CASPER — Outdoor recreation is poised to become more accessible.
A bill to modernize mapping of federal lands that was championed by Wyoming’s U.S. senators cleared Congress last week and headed to the president’s desk.
The Modernizing Access to Our Public Land, or MAPLand, Act allocates $47 million to federal land management agencies for the digitization and online publication of maps detailing how public lands can be accessed, when roads and trails are open or closed, what types of vehicles are permitted on those roads and where certain activities, such as hunting, fishing and shooting, are allowed.
Sens. John Barrasso and Cynthia Lummis, Republicans from Wyoming, both co-sponsored the bill, which was introduced in the Senate a year ago and in the House of Representatives last May. Approved by the House last month, the bill cleared the Senate by unanimous consent vote last week.
“The legislation will help boost our growing outdoor recreation industry, as well as the many businesses located near or on public lands,” Barrasso wrote in a Casper Star-Tribune column last year.
Much of Wyoming’s public land is surrounded on all sides by private land.

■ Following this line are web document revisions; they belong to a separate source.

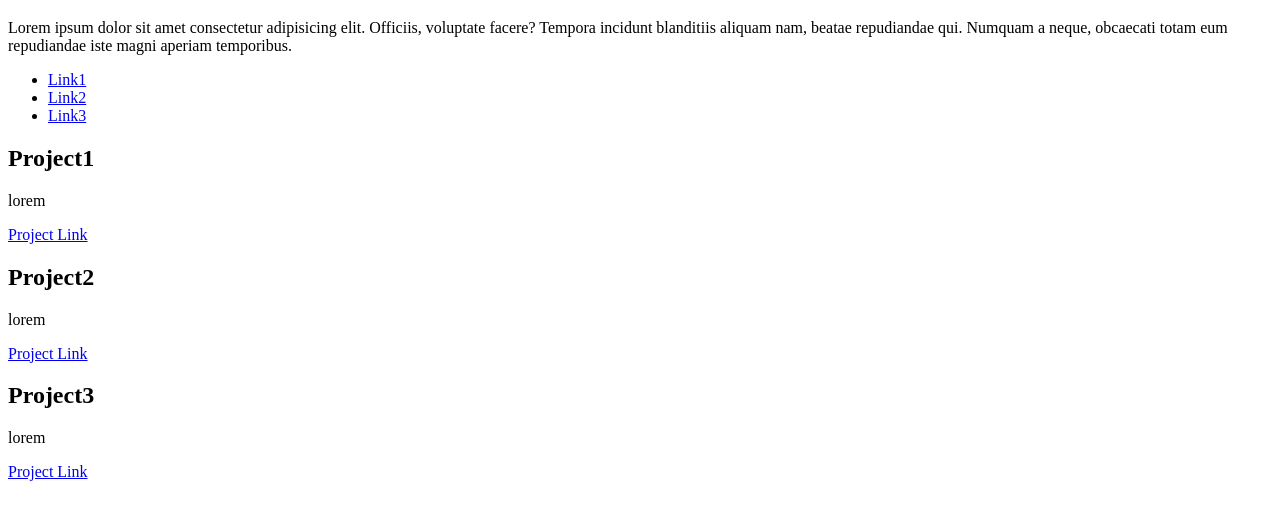
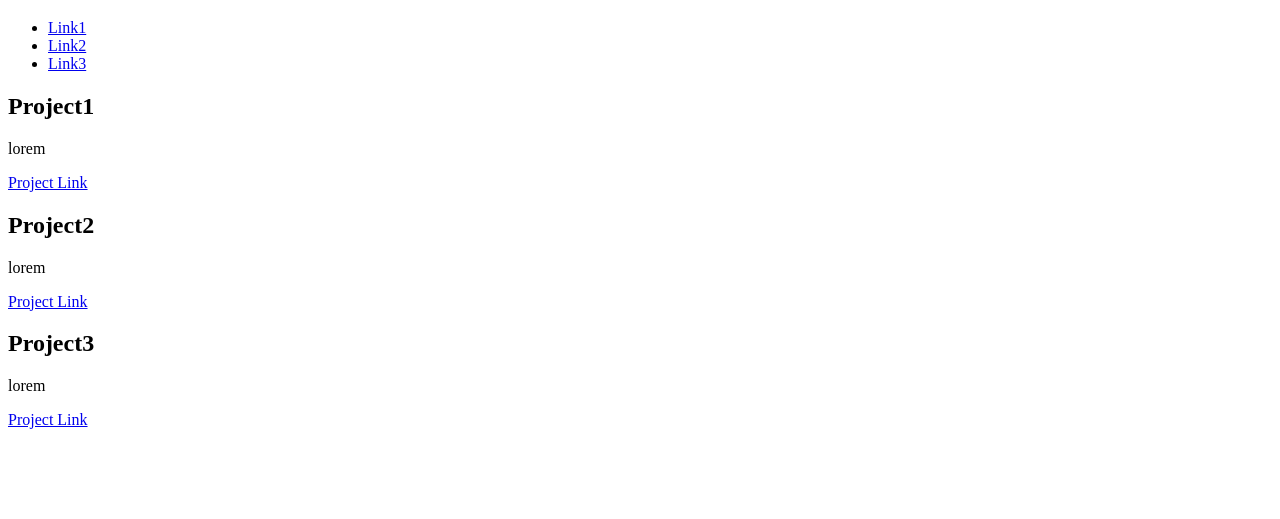
Before and after one commit to tjstalcup/git-and-github-nov-01-2018, a plain HTML site: page index.html in a window 1280 px wide. Shown: the part 61-580 px from the top of the page. Drawn offline with Linux system fonts and the light colour scheme.

Commit message:
removes lorem and cleans up projects

```diff
--- a/index.html
+++ b/index.html
@@ -9,7 +9,6 @@
 <body>
   <header>
     <h1>My Portfolio</h1>
-    <p>Lorem ipsum dolor sit amet consectetur adipisicing elit. Officiis, voluptate facere? Tempora incidunt blanditiis aliquam nam, beatae repudiandae qui. Numquam a neque, obcaecati totam eum repudiandae iste magni aperiam temporibus.</p>
   </header>
 
   <nav>
@@ -20,6 +19,7 @@
     </ul>
   </nav>
 
+  <section class="projects">
     <div class="project">
       <h2>Project1</h2>
       <p>lorem</p>
@@ -35,6 +35,7 @@
       <p>lorem</p>
       <a href="#">Project Link</a>
     </div>
+  </section>
 
 </body>
 </html>
```
Lines whose indentation alone changed are shown as unchanged.
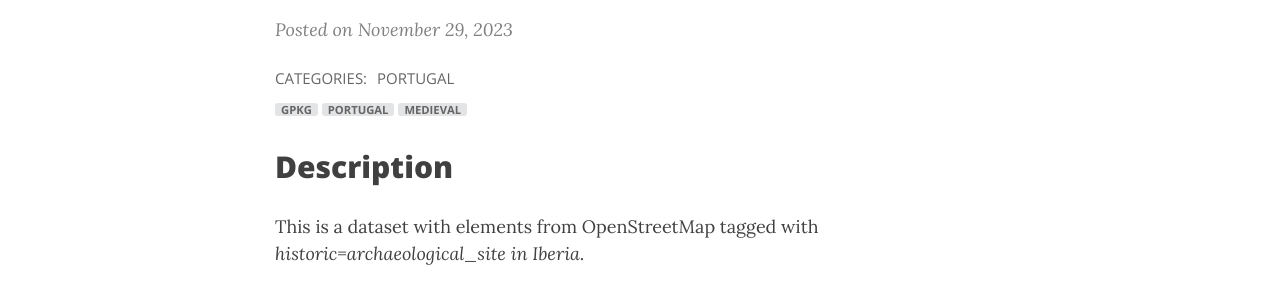
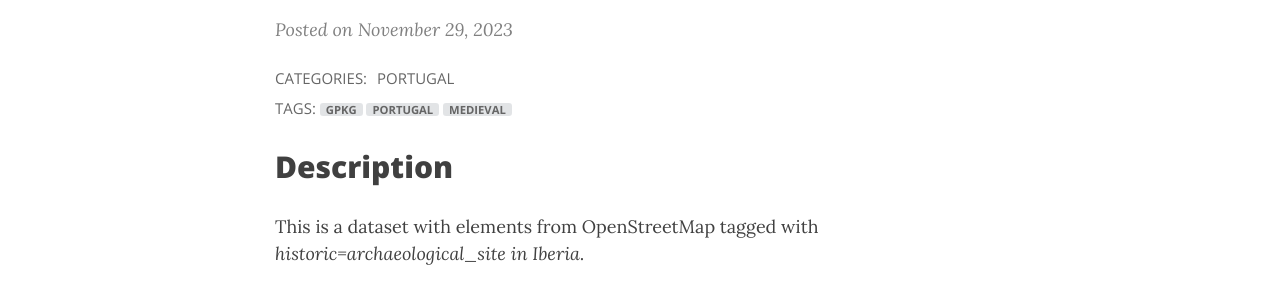
Before and after one commit to projetoalfobre/a-geocat, a Jekyll site: the page built from _posts/2023-11-29-Castles-in-portugal.md, in a window 1280 px wide and 900 px high. Shown: the part 218-511 px from the top of the window. Built offline with Jekyll 4.4.1, drawn with Linux system fonts in a browser that asks for light colours; nearby versions of some CDN libraries; comment, search, counter and statistics services are not loaded.

Commit message:
Update post.html

```diff
--- a/_layouts/post.html
+++ b/_layouts/post.html
@@ -21,7 +21,7 @@ layout: base
 
       {% if page.tags.size > 0 %}
         <div class="blog-tags">
-
+                  <span>Tags:</span>
           {% for tag in page.tags %}
             <a class="badge" href="{{ '/tags' | relative_url }}#{{- tag -}}">{{- tag -}}</a>
           {% endfor %}
```
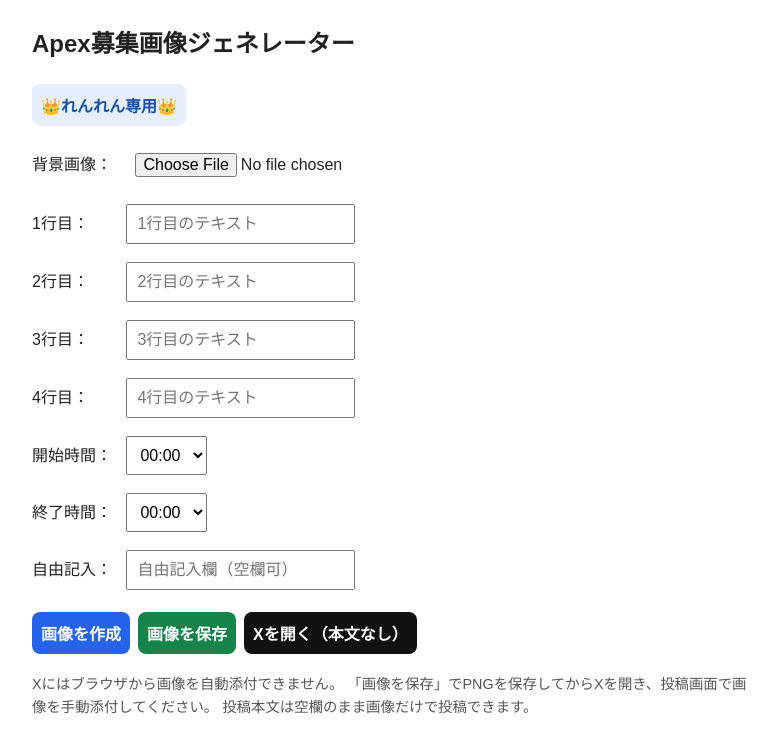
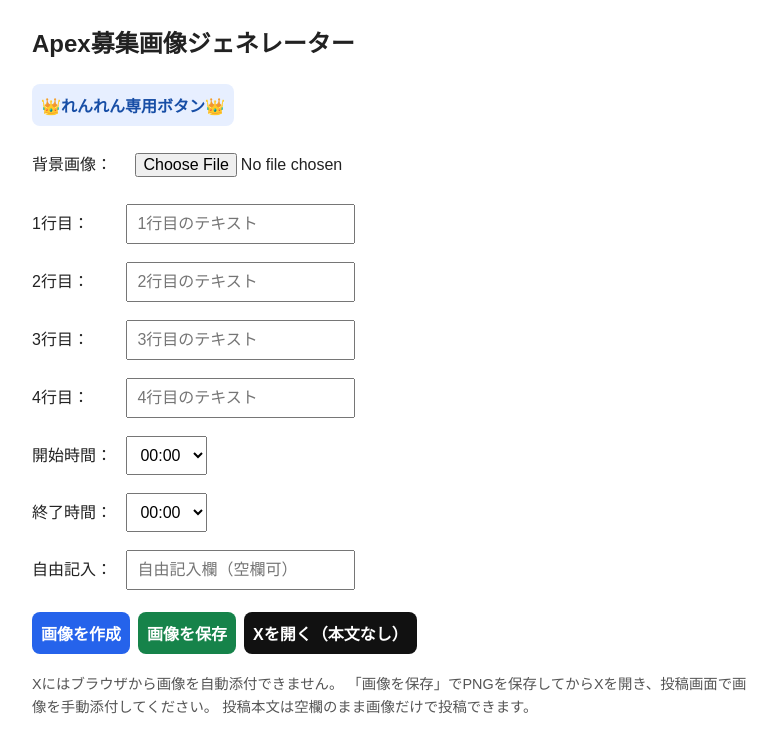
Before and after one commit to ajinoCan2Me/apex_recruiting, a plain HTML site: page index.html in a window 1280 px wide. Shown: the whole page, without its empty margins (248-1025 px from the left). Drawn offline with Linux system fonts and the light colour scheme.

Commit message:
index.html を更新

```diff
--- a/index.html
+++ b/index.html
@@ -46,7 +46,7 @@
     <h2>Apex募集画像ジェネレーター</h2>
 
     <div class="field">
-        <button type="button" id="templateButton">👑れんれん専用👑</button>
+        <button type="button" id="templateButton">👑れんれん専用ボタン👑</button>
     </div>
 
     <div class="field">
```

Under current state law, it’s unclear whether the controversial practice of corner crossing — stepping from the corner of one private-landlocked parcel of public land to another — is legal or not.
As Barrasso’s column noted, nondigitized agency records, including agreements with landowners allowing access to public lands via private property, can be inaccessible to recreationists.
“The bill will help fishermen, hunters, and hikers to easily plan their adventures,” Barrasso said in a statement Friday.
Some of the West’s most prominent outdoors and conservation groups have watched the bill’s progress closely and celebrated its passage last week.
“Inadequate or faulty data can spell disaster for the public land hunter,” Land Tawney, president and CEO of Montana-based Backcountry Hunters and Anglers, said in a statement. “The importance of reliable, comprehensive information on access opportunities on our public lands cannot be overstated.”